Protocol CL004_282 A Multinational Double-Blind, Placebo-Controlled, Parallel Group Study to Evaluate the Efficacy and Safety of CCX282-B in Subjects with Moderate to Severe Crohn’s Disease
CDP – Celltech (ICON)
Precise 1: Protocol CDP870-031 - A Phase III multi-national, multi-centre, double-blind placebo-controlled parallel group, 26 week study to assess the safety and efficacy of the humanised anti-TNF PEG conjugate, CDP870 400 mg sc, (dosed at Weeks 0, 2, 4 then 4-weekly to Week 24), in the treatment of patients with active Crohn's Disease
Precise 3: Protocol CDP870-033 A Phase III multi-national, multi-centre, open-label, 52 week safety study to assess the safety of chronic therapy with the humanised anti-TNF PEG conjugate, CDP870 400 mg sc, (dosed 4-weekly to Week 50), in the treatment of patients with active Crohn's Disease who have previously completed studies CDP870-031 or CDP870-032
Precise 4: Protocol CDP870-034 - A Phase III multi-national, multi-centre, open label, 52 week safety study to assess the safety of re-exposure after a variable interval and subsequent chronic therapy with the humanised anti-TNF PEG conjugate, CDP870 400 mg sc, (dosed at Weeks 0, 2, 4 then 4-weekly to Week 48), in the treatment of patients with active Crohn's Disease who have previously been withdrawn from studies CDP870-031 or CDP870-032
Leukine – Schering (Schering/Novotech)
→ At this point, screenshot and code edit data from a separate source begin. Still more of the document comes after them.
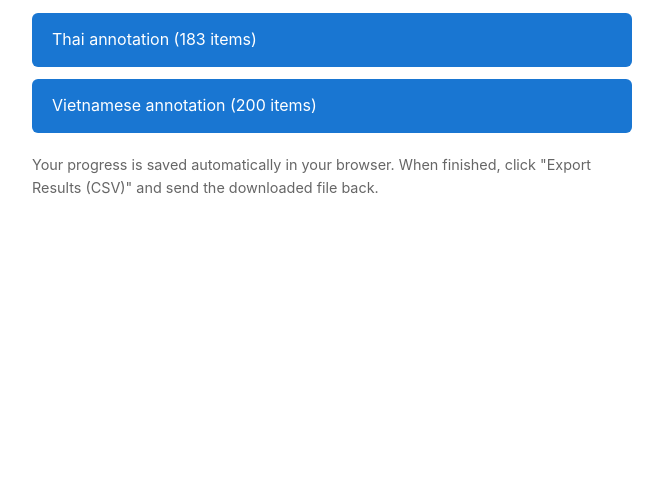
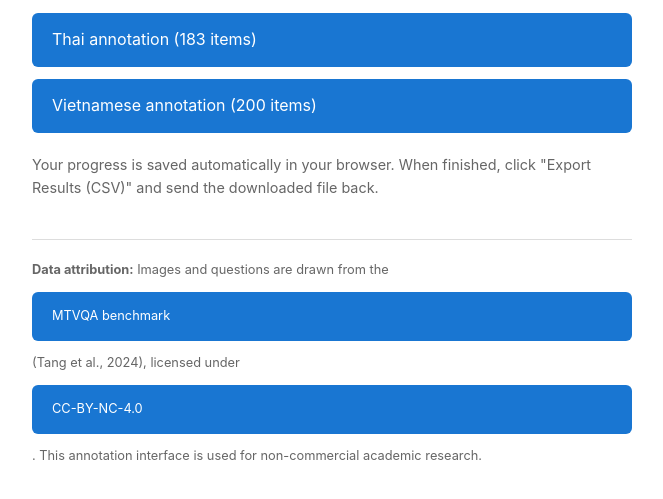
Before and after one commit to Ziyu415/multiprobe-annotation, a plain HTML site: page index.html in a window 1280 px wide. Shown: the part 175-674 px from the top of the page, without its empty margins (308-971 px from the left). Drawn offline with Linux system fonts and the light colour scheme.

Commit message:
Add MTVQA attribution (CC-BY-NC-4.0)

```diff
--- a/index.html
+++ b/index.html
@@ -19,5 +19,14 @@ a:hover { background: #1565C0; }
 <a href="annotate_vi.html">Vietnamese annotation (200 items)</a>
 <p class="note">Your progress is saved automatically in your browser.
 When finished, click "Export Results (CSV)" and send the downloaded file back.</p>
+
+<hr style="margin-top: 40px; border: none; border-top: 1px solid #ddd;">
+<p class="note" style="font-size: 0.8em;">
+<strong>Data attribution:</strong> Images and questions are drawn from the
+<a href="https://arxiv.org/abs/2405.11985">MTVQA benchmark</a>
+(Tang et al., 2024), licensed under
+<a href="https://creativecommons.org/licenses/by-nc/4.0/">CC-BY-NC-4.0</a>.
+This annotation interface is used for non-commercial academic research.
+</p>
 </body>
 </html>
```
Also changed, not shown: 1 other file.
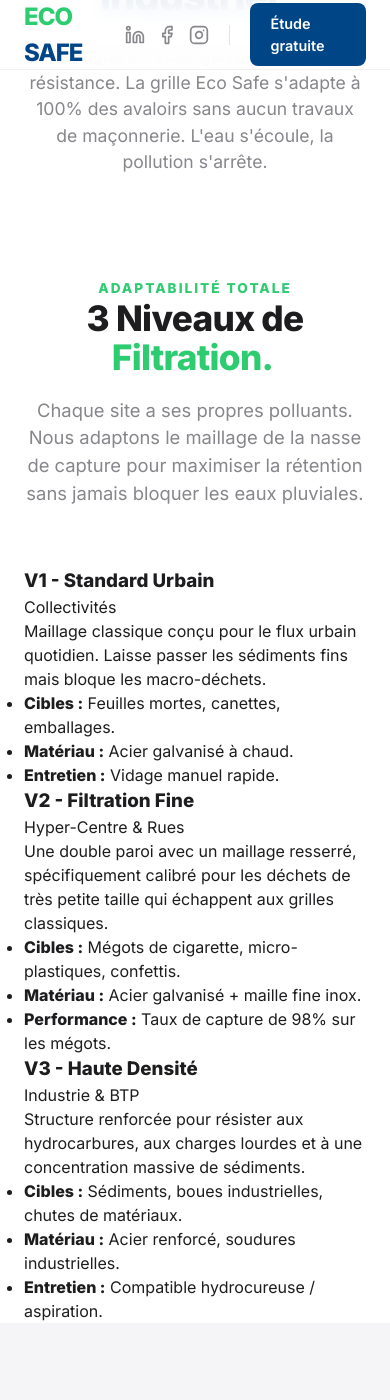
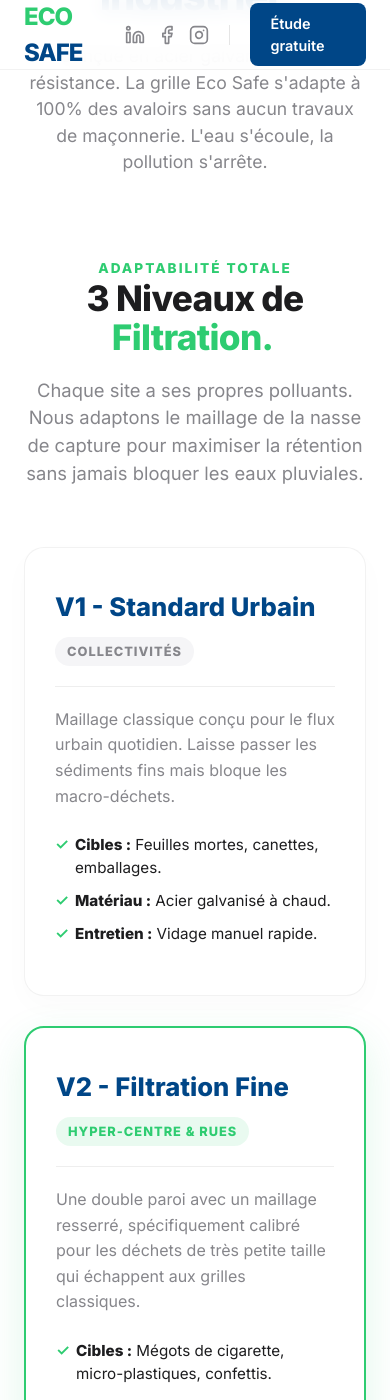
Before and after one commit to DuvalDVL/ecosafe, a Jekyll site: the page built from produit/index.html, in a window 390 px wide and 1400 px high, scrolled down 352 px. Built offline with Jekyll 4.4.1, drawn with Linux system fonts in a browser that asks for light colours.

Commit message:
Update style.css

```diff
--- a/assets/css/style.css
+++ b/assets/css/style.css
@@ -714,3 +714,150 @@ a { text-decoration: none; color: inherit; }
   color: var(--eco-blue);
   transform: translateY(-2px);
 }
+
+/* =========================================
+   12. PAGE TECHNOLOGIE / PRODUIT
+   ========================================= */
+.tech-hero {
+  padding-bottom: 40px;
+}
+
+/* Grille des Variantes */
+.variants-grid {
+  display: grid;
+  grid-template-columns: repeat(3, 1fr);
+  gap: 30px;
+  margin-top: 50px;
+}
+
+.variant-card {
+  background: var(--bg-white);
+  border: 1px solid rgba(0,0,0,0.05);
+  border-radius: 20px;
+  padding: 40px 30px;
+  box-shadow: 0 10px 30px rgba(0,0,0,0.02);
+  transition: transform 0.3s ease;
+  display: flex;
+  flex-direction: column;
+}
+
+.variant-card:hover {
+  transform: translateY(-5px);
+  box-shadow: 0 15px 40px rgba(0, 70, 135, 0.08);
+}
+
+/* Mise en avant de la Variante 2 (Mégots) */
+.featured-variant {
+  border: 2px solid var(--eco-green);
+  box-shadow: 0 15px 40px rgba(46, 204, 113, 0.15);
+  position: relative;
+  transform: scale(1.02);
+}
+.featured-variant:hover { transform: scale(1.02) translateY(-5px); }
+
+.variant-header {
+  display: flex;
+  flex-direction: column;
+  align-items: flex-start;
+  margin-bottom: 20px;
+  border-bottom: 1px solid #eee;
+  padding-bottom: 20px;
+}
+
+.variant-header h3 {
+  font-size: 1.6rem;
+  color: var(--eco-blue);
+  margin-bottom: 10px;
+}
+
+.badge-variant {
+  font-size: 0.8rem;
+  text-transform: uppercase;
+  letter-spacing: 1px;
+  font-weight: 800;
+  background: var(--bg-light);
+  color: var(--text-muted);
+  padding: 5px 12px;
+  border-radius: 50px;
+}
+.badge-variant.highlight { background: rgba(46, 204, 113, 0.1); color: var(--eco-green); }
+
+.variant-desc {
+  font-size: 1rem;
+  color: var(--text-muted);
+  margin-bottom: 25px;
+  line-height: 1.6;
+  flex-grow: 1;
+}
+
+.variant-specs { list-style: none; padding: 0; }
+.variant-specs li {
+  font-size: 0.95rem;
+  margin-bottom: 10px;
+  padding-left: 20px;
+  position: relative;
+  color: var(--text-main);
+}
+.variant-specs li::before {
+  content: "✓";
+  position: absolute;
+  left: 0;
+  color: var(--eco-green);
+  font-weight: bold;
+}
+
+/* Grille d'Installation (4 étapes) */
+.install-grid {
+  display: grid;
+  grid-template-columns: repeat(4, 1fr);
+  gap: 30px;
+}
+
+.install-step { text-align: center; }
+
+.install-img-wrapper {
+  position: relative;
+  border-radius: 16px;
+  overflow: hidden;
+  margin-bottom: 20px;
+  box-shadow: 0 10px 20px rgba(0,0,0,0.05);
+  aspect-ratio: 4/3; /* Force un format uniforme pour les photos */
+}
+
+.install-img-wrapper img {
+  width: 100%;
+  height: 100%;
+  object-fit: cover;
+  transition: transform 0.5s ease;
+}
+
+.install-step:hover .install-img-wrapper img { transform: scale(1.05); }
+
+.step-number {
+  position: absolute;
+  top: 15px; left: 15px;
+  width: 35px; height: 35px;
+  background: var(--eco-blue);
+  color: #fff;
+  border-radius: 50%;
+  display: flex;
+  align-items: center; justify-content: center;
+  font-weight: 800; font-size: 1.2rem;
+  box-shadow: 0 4px 10px rgba(0, 70, 135, 0.3);
+}
+
+.install-step h4 { font-size: 1.2rem; color: var(--text-main); margin-bottom: 10px; }
+.install-step p { font-size: 0.95rem; color: var(--text-muted); line-height: 1.5; }
+
+/* --- MOBILE --- */
+@media (max-width: 992px) {
+  .variants-grid { grid-template-columns: 1fr; }
+  .featured-variant { transform: none; }
+  .featured-variant:hover { transform: translateY(-5px); }
+
+  .install-grid { grid-template-columns: 1fr 1fr; gap: 20px; } /* 2 colonnes sur tablette */
+}
+
+@media (max-width: 600px) {
+  .install-grid { grid-template-columns: 1fr; } /* 1 colonne sur smartphone */
+}
```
Protocol 308380 Phase 3 Randomized, Double-Blind, Placebo Controlled Induction Study of Sargramostim (Leukine) in Patients with Active Crohn’s Disease
Leukine – Schering (Schering/Novotech)
Protocol 307340 Open-label Trial of Leukine (Sargramostim), A Recombinant Human Granolocyte-Macrophage Colony Stimulating Factor (GM-CSF), in Active Crohn’s Disease
TSO – Asphelia (Novotech)
Protocol Number ASP1002-CD-201 A randomised, double-blind, placebo-controlled trial of ASP1002 (Trichuris suis ova [TSO]) therapy for moderately active Crohn's Disease.